    And in another place, ‘‘Napoleon’s astonishment is extreme. But alas, what help now? He had gone that way of his; and Nature also had gone her way. Having once parted with Reality, he tumbles helpless in Vacuity; no rescue for him. He had to sink there, mournfully as man seldom did; and break his great heart, and die,—this poor Napoleon: a great implement too soon wasted, till it was useless: our last Great Man!’’
    So what Carlyle seem to suggest is perhaps not entirely a rejection of hero-worshipping or a ‘‘concept of multiple founding fathers’’ but an emphasis on what ‘‘Nature with her laws will sanction’’ to such hero-worshipping.

  2. Taj Hashmi says:

    Thanks a lot Zahid Khan for your comments. I’m a bit surprised at your longish comment on a peripheral, not the core issue addressed by my paper. I have only used Carlyle to argue that clients/followers of a powerful hero/patron follow him/her with complete obedience. So long as they support their hero, they don’t find any flaws or problems with their hero. Of course, in accordance with the pattern of the patron-client relationship, clients often change their patrons for more benefits. The whole relationship hinges on the quality of promises the heroes make to their followers. By the way, my piece isn’t about Carlyle per se. Hence the irrelevance of your comment on his philosophy! One of my main arguments is implicit in this paper.

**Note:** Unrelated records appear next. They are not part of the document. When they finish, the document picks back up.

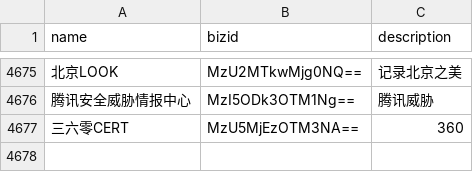
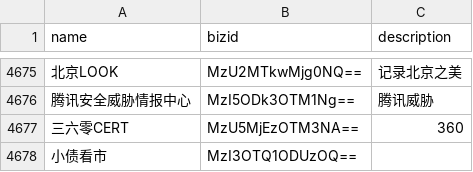
Before and after one commit to hellodword/wechat-feeds, a CSV file: list.csv, drawn as a sheet; only a part is shown, gaps mark what is left out; the diff names each change by its address in the sheet, - before the commit and + after, or states it on an @@ line.

```diff
--- a/list.csv
+++ b/list.csv
+row 4678: 小债看市 | MzI3OTQ1ODUzOQ==
```
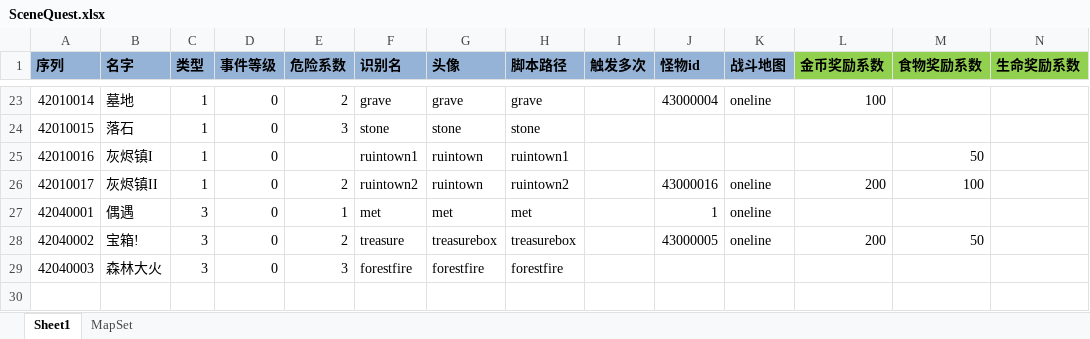
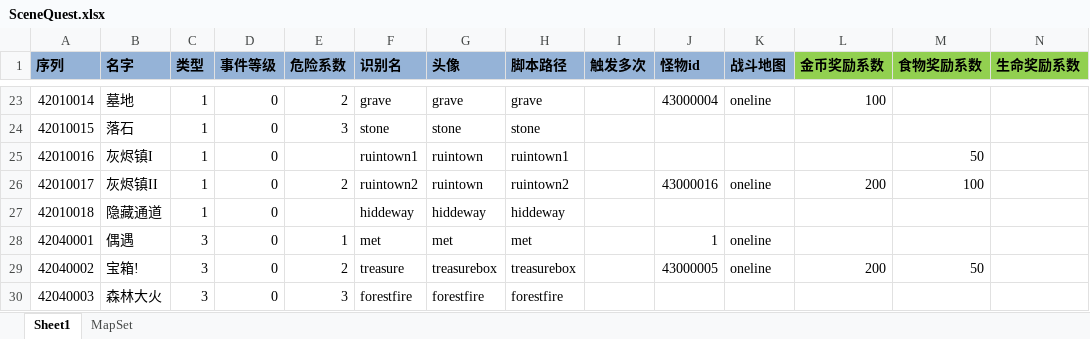
Before and after one commit to realeternia/TOMClassic, an Excel workbook: ConfigData/Xlsx/SceneQuest.xlsx, sheet Sheet1, drawn as a sheet; only a part is shown, gaps mark what is left out; values as stored, in another font and other column widths than the file's, no borders; table styles not drawn; rows hold the shown columns only; the diff names each change by its address in the sheet, - before the commit and + after, or states it on an @@ line.

```diff
--- a/ConfigData/Xlsx/SceneQuest.xlsx (sheet Sheet1)
+++ b/ConfigData/Xlsx/SceneQuest.xlsx (sheet Sheet1)
+row 27: 42010018 | 隐藏通道 | 1 | 0 |  | hiddeway | hiddeway | hiddeway
```
Also changed, not shown: sheet MapSet, ConfigData/Xlsx/Scene.xlsx, 6 other files.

That is about the heroes’ or ruling elites’ successful hegemony of mass consciousness by arousing some false consciousness about the reality, and about the hollowness or unattainability of the promises of milk and honey the patrons/heroes make to manipulate, and hegemonies the dumb clients/masses. This happens everywhere. The most effective heroes are demagogues and magicians. Trump is the glaring example in this regard. Masses everywhere needs a demagogue to lead them. Contrary to the Neo-Marxist Subaltern School of historiography, masses barely follow the diktat of their hegemon, and they don’t have any autonomous domain of culture, which Subaltern scholars believe is not subject to elite hegemony. I simply don’t buy this. I like what Marx has beautifully elaborated in his Eighteenth Brumaire about the perpetual idiocy and dependency syndrome of the hoi poloi, ordinary people or peasants. They are like “sacks of potatoes”, can’t move by themselves, and they rely on their own class enemies and consider them as their heroes. They need a Napoleon, Hitler, and or a Sheikh Mujib (I am not likening him to Hitler though). In sum, the hero-follower relationship is very complex. And I used Carlyle just as a point of reference to buttress my argument that followers are blind with devotion, so much so that they don’t see any flaws with their heroes.

  3. Thanks, Taj Hashmi for engaging and apologies for my ‘longish’ comment. I understand your (main) argument on the issue. However, my point was precisely what you describe as ‘peripheral/irrelevant’ to the article where Carlyle was used ‘just as a reference point’ to advance the ‘main’ argument.
    Indeed, what is ‘relevant’ or ‘central’ is often governed by the lens through which we see the world or read a piece. For example, to a methodologist, what matters most is the assumptions, definitions and the degree of sanitized data that one uses to ‘buttress’ the ‘main’ argument, and not the argument per se. This is completely different from plain reading.

    It is through such lens that Carlyle (and his philosophy) become relevant. Carlyle, in many ways, was not exactly suggesting what your article do. He basically professed that all history is the making of ‘Great Heroes’ gifted with ‘supreme power of vision or action’, suggesting ‘hero-worshipping’ more like one’s ‘duty’. Thus, advancing an argument quoting Carlyle appeared (for the lack of a better comparison) referring to Hitler for leadership traits – which most would agree is not an ideal one.
    Once again, thanks for engaging and your thoughtful comments, particularly your take on the Neo-Marxist Subaltern School of historiography. Best.